My internship started early september. I must admit, these first weeks were quite challenging. I came in after a long summer vacation, so I was pretty much unadjusted to anything related to getting out of bed early or hard work. Besides that, getting adjusted to the workflow was a little overwhelming at first. However, I eased in quite fast.
I got to learn the ropes here together with Beau. She is the UX Design Intern. We did some internal work on a new client questionnaire, in which she designed, and I developed. We also went through a slightly cold and windy photoshoot together for our pictures on the Rodesk website.
The first project I got to work on was ELP. The project was well underway, so a lot of work was done already, but I already got to build some interesting things. Of course, I had Bart and Tom as my backup, who gave my work the final approval.
Into the deep
After having learned the ropes, I got the chance to do more in depth work on several projects. I particularly enjoyed working on Strategic Design Book. This was a small project that went from concept to a finished product in just a couple of weeks. I had a far more important role on this project than I had on ELP, and I’m very proud of the website we delivered. It was also the first time I got to work a little more closely with Jonathan.
Part of the crew
Jonathan and I often sit together when I have questions transforming his designs to a final product. We discuss things like animations, the scaling of different elements on a page for different screen formats and when we’re having a break we talk about videogames. We both like the same games, so we can get a little geeky about those. When I have my game plan ready it’s time to do some coding.

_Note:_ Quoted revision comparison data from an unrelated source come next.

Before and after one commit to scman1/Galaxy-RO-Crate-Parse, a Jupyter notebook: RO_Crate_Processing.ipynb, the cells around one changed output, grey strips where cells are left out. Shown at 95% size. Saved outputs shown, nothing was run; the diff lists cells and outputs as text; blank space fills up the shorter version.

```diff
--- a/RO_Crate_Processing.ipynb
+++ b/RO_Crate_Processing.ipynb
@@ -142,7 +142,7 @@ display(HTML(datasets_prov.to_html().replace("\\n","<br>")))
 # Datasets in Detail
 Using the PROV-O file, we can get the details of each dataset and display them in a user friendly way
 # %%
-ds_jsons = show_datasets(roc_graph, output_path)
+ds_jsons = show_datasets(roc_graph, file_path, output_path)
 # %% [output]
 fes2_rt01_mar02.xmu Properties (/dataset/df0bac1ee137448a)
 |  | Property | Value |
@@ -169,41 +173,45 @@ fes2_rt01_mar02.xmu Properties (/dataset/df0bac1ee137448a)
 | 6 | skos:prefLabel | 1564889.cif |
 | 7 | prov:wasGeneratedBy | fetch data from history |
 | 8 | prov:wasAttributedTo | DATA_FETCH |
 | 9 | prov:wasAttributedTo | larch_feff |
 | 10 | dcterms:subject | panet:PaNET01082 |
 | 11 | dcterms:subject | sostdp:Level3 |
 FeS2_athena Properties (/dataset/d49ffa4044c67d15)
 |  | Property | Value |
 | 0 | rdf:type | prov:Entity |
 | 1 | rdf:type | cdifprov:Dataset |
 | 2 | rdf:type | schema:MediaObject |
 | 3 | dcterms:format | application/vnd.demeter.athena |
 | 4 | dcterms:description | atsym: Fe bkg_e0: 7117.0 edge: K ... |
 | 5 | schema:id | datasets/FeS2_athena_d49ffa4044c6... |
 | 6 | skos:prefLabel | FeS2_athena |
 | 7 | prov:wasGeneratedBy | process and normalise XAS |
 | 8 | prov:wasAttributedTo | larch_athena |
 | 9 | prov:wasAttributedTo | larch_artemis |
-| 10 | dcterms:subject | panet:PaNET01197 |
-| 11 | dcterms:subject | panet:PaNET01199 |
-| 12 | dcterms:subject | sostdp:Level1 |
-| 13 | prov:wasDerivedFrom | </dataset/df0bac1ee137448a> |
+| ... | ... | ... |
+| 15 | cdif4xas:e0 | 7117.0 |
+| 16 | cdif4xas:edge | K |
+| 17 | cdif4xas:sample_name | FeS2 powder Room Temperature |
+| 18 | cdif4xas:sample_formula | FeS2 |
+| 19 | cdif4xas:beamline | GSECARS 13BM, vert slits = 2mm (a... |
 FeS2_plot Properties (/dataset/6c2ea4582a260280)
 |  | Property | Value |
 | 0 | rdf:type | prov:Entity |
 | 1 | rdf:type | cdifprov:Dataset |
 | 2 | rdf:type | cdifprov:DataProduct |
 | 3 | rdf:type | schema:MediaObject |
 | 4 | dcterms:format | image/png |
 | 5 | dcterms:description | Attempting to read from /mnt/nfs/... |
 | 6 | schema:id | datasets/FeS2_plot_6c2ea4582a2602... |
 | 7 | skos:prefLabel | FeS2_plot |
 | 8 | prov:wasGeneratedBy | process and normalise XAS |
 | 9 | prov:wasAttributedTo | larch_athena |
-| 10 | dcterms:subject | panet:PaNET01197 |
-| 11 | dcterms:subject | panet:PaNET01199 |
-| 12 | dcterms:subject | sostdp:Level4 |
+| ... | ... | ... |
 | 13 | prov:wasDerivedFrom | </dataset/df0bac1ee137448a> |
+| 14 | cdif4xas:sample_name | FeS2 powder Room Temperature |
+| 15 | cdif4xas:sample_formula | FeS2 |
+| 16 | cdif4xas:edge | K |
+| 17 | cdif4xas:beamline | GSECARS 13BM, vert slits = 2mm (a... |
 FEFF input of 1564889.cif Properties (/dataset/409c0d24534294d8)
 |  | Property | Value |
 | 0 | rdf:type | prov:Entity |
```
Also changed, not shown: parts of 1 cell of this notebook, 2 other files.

Bart and Tom love kilobytes. They especially love having less of them on our websites. That’s why they often work together on improving our internal development kit by having it compile our code faster and more effective. Every kilobyte they can shave off of the final result is a small victory.

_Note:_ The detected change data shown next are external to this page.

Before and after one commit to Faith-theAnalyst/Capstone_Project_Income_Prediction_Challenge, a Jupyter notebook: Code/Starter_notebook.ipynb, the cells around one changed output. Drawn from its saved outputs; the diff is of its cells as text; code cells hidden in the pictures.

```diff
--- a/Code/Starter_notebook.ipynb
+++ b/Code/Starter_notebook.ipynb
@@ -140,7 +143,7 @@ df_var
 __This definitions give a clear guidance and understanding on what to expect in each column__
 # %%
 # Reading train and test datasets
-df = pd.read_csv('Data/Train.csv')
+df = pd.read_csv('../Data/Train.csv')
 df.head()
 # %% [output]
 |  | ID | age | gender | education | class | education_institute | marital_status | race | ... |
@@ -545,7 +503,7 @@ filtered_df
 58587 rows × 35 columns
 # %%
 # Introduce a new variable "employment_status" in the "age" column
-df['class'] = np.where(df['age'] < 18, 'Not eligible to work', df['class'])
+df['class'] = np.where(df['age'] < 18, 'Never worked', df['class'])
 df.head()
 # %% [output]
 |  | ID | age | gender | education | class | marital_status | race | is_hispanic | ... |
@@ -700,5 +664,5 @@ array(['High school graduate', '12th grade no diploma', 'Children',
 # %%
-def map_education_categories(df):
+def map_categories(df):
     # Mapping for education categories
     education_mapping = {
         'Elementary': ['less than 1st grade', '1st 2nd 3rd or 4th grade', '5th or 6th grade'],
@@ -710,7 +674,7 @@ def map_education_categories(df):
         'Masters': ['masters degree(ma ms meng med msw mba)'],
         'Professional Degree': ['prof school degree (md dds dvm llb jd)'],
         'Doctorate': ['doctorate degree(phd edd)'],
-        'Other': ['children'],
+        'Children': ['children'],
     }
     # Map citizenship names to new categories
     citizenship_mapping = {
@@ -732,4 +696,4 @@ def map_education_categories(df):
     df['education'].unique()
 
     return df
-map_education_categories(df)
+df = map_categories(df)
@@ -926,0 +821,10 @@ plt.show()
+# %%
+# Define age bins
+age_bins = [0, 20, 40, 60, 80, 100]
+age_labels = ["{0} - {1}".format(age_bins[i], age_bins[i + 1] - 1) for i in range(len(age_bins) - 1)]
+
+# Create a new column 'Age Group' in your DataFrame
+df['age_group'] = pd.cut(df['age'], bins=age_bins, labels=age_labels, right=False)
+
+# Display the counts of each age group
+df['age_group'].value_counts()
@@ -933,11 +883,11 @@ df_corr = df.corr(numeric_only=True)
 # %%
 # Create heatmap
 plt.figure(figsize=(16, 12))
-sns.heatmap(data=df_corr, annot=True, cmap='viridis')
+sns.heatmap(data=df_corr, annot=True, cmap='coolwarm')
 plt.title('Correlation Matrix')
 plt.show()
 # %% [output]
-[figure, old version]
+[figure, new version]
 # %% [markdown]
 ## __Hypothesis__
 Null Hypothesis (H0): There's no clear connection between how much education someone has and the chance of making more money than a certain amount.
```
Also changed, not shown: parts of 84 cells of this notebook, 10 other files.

One of the things I enjoy most here is that I never feel like just an intern. I get included in important discussions, both internal and with clients. I’m constantly given the opportunity to work on big components for big projects. Basically, I’m given the trust which in turn motivates me, increasing my output in both quantity and quality.
A day in the life
A typical day starts with a standup session at the task board, where each tribe member lays out their plans for the day. When we’re having a sprint day, all of us work on the same project at the same time. This often leads to a considerable amount of measurable progress done in a single day. At the end of the day I cannot help but feel proud of the work we have all done.
Getting to work
After the daily standup, I get myself a nice cup of coffee (the coffee machine might just be the MVP at the studio, giving us all the energy to live through the day) and then I get to work. If I’m busy programming, chances are I have my trusty pair of headphones on. I just love programming and listening to music! While I usually listen to progressive rock and metal, two of my favourite music types, I have gotten some nice electronic music recommendations from Laurens, and I have even dabbled a bit in listening to Hip-Hop.
When it’s time for lunch, the kitchen transforms into a salad bar, with only a couple of people eating bread (I’m one of them, salads are too healthy for me). It’s there where a lot of the interesting conversations take place. Whether it’s a humorous anecdote from Tom or Bart about their fitness school (they’re fitness bros), Jasper Rooduijn sharing his views of life or Jonathan proclaiming his love for Scarlett Johansson, lunches are always fun.
Live by the racket, die by the racket
After lunch, occasionally some of the Tribe members play a game of table tennis, usually Tom against Jonathan. Tom plays valiantly, but usually Jonathan ends up winning. This earned him the nickname of ‘Camping Boss’. EDIT: Since I’ve written this, Tom has scored his first real win against Jonathan. Could there be a new ‘Camping Boss’ on the rise? Sometimes it’s me against Tom or Jonathan, but either of them absolute annihilate me. I guess my talents lie somewhere else, or maybe I just need to practice. After that, it’s back to work.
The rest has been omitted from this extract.